It’s challenging enough for a seasoned clinician to assess a trauma patients condition, but imagine dropping a PT student into a high-stress, high-stakes environment to learn from experience. Students, although prepared with simulated patients and situations in the classroom, often are overwhelmed by all that’s happening. The gap between classroom simulation and real clinical life means they typically need two to three weeks to just get used to the ICU environment and be ready to learn.
Williams and her husband, Eric, a professor of fine arts at Ohio University, are part of a grant to create and test 360-degree virtual experiences to train future health care providers, according to a Northern Arizona University press release, placed on Newswire. However, instead of creating a computer-generated virtual environment, which is typically how virtual reality is presented, they create immersive experiences using 360-degree video cameras and audio equipment to capture actual patient care delivered by practicing health care professionals.
“Here, you’re right in the middle of things,” Williams explains. “We’re really seeing how the health care providers act in that situation. Things usually don’t go perfectly. Simulations tend to be perfect, but these aren’t.” Their name for the immersive virtual reality application is ‘preality’, or preparation for reality. It’s actual reality, but the student is only virtually there.
Williams compares the experience to students peeking over the physical therapist’s shoulder and in the actual clinical environment in which they’ll be working. The goal is to use these immersive preality experiences to fill the gap between classroom simulation and clinical practice.
Reducing acclimation time
The thought is that, when students are actually in the ICU, the situation will be familiar and less scary, thus reducing the time students need to acclimate to be ready to learn, says Williams. “It would give them a chance to watch and observe the actual clinic site without the pressure of having to be responsible for things or being in the way. They can ask what’s going on with this line, why is this person breathing that way. It gives them a chance to stare without being caught staring."

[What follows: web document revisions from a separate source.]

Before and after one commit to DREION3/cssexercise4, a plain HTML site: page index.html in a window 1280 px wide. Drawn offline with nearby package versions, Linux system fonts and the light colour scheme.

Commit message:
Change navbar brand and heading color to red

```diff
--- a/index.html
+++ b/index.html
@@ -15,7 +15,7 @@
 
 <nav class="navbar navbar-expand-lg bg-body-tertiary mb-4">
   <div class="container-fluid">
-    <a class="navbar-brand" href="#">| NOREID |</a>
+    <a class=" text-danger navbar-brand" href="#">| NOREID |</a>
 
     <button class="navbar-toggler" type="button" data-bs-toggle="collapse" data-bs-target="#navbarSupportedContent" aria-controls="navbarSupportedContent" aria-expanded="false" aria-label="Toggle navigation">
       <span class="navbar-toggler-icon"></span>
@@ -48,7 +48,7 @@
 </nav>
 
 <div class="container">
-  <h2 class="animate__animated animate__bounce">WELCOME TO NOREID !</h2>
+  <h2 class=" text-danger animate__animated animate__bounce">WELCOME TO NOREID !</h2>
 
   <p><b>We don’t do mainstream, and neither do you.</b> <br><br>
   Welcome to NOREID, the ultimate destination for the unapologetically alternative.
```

The project is a continuation on earlier forays into immersive virtual reality. The Williamses worked together in a trauma center to record patients and their doctors, using a 360-degree camera at eye level that captured all the activity in the emergency room—doctors yelling, computers beeping, patients bleeding and in pain as health care providers work on them.
The cameras used are about fist-sized and are placed at eye level, so the user is in the action, not an observer from the side or above. The footage is not only real but it’s taken in places where students will be working, giving them the feeling of being right there. The trauma center is using the preality experiences as part of their resident orientation training program.
Preality experiences are not about to replace the simulations physical therapy students do in the classroom, but they will be an additional tool to help student prepare for difficult health care situations, Williams said.
They are the only group using virtual reality in this way that Williams knows of, and it’s getting noticed. Petra and Eric Williams presented at the Virtual Reality and Healthcare Symposium last week in Washington, D.C., and already were getting calls from throughout the country from programs interested in implementing 360-degree video VR into health care provider training.
In partnership with clinicians at Northern Arizona Healthcare, Williams plans to begin making recordings in the fall at Verde Valley as patients and clinicians give permission. The turnaround is quick enough that her students may be able to access these recordings this fall.